▶ _DATASET CONTENT_
┌──

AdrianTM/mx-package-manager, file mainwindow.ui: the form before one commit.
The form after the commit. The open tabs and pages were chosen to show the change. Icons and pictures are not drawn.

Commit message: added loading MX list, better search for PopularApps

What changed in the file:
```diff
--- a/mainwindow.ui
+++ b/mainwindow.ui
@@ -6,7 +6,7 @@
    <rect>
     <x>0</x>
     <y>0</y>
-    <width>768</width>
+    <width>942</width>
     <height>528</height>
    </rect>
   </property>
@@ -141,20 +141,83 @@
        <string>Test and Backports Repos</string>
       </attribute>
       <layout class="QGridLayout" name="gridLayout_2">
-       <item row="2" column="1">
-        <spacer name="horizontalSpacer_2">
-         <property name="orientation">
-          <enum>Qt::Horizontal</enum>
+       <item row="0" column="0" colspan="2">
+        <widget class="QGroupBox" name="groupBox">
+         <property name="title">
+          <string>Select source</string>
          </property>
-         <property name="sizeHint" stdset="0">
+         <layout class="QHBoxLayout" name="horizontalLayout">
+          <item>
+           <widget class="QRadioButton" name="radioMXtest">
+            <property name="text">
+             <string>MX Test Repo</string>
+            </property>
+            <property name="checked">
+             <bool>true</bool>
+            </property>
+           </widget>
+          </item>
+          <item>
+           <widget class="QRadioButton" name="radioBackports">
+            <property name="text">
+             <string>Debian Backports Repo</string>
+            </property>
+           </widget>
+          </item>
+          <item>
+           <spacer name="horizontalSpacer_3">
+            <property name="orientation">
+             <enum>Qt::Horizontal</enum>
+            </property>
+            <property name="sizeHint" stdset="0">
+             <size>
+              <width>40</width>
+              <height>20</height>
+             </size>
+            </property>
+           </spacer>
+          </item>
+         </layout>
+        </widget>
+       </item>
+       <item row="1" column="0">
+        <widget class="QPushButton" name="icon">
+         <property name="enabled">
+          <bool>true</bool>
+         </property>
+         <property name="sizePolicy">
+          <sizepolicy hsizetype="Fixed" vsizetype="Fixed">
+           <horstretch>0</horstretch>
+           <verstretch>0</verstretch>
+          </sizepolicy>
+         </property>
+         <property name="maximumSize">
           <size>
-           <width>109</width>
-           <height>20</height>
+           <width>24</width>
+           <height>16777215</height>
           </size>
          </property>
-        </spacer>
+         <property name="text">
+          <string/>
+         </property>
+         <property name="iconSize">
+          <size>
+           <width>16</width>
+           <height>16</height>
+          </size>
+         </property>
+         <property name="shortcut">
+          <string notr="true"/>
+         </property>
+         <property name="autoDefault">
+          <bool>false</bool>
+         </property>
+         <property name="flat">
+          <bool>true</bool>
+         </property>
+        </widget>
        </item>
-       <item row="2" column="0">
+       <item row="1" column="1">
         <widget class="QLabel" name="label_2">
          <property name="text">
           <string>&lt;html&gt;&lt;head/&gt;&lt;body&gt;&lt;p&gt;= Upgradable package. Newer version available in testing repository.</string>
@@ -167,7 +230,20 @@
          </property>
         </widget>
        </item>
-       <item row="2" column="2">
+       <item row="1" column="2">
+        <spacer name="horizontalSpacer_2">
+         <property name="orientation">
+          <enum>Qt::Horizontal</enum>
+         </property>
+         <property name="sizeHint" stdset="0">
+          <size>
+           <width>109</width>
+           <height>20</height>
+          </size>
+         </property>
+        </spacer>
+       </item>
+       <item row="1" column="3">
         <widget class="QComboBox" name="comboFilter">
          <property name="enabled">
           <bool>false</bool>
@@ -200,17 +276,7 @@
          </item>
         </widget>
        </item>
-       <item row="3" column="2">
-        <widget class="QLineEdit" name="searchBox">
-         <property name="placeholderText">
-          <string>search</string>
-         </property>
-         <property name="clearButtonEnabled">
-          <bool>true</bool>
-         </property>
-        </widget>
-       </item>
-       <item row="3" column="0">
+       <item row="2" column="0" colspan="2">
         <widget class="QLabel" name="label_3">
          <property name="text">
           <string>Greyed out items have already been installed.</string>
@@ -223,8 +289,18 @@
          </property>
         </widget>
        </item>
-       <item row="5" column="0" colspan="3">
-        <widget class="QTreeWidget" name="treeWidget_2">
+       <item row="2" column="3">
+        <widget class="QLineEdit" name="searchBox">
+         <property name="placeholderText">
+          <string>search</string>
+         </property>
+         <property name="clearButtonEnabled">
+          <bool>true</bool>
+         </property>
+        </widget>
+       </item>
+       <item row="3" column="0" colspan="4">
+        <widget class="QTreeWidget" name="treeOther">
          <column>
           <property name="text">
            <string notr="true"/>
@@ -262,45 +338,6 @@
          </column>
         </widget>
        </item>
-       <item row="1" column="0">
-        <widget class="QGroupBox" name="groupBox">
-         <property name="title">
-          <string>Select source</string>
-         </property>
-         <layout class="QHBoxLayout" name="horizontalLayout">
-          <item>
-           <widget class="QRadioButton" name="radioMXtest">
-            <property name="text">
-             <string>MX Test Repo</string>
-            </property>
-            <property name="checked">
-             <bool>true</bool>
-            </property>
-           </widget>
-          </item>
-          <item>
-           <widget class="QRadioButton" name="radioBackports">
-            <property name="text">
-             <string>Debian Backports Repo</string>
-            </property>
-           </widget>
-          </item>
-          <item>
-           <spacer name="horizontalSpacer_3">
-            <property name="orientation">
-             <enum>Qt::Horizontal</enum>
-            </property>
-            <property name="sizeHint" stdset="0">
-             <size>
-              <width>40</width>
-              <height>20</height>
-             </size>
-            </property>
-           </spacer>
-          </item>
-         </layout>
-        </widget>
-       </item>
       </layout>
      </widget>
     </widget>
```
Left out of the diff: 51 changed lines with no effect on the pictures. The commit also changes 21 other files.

└──

In which lines of the records does the word "height" appear? Copy each of them.

▶ _PROBLEM SOLUTION_
     <height>528</height>
+              <height>20</height>
-           <height>20</height>
+           <height>16777215</height>
+           <height>16</height>
+           <height>20</height>
-              <height>20</height>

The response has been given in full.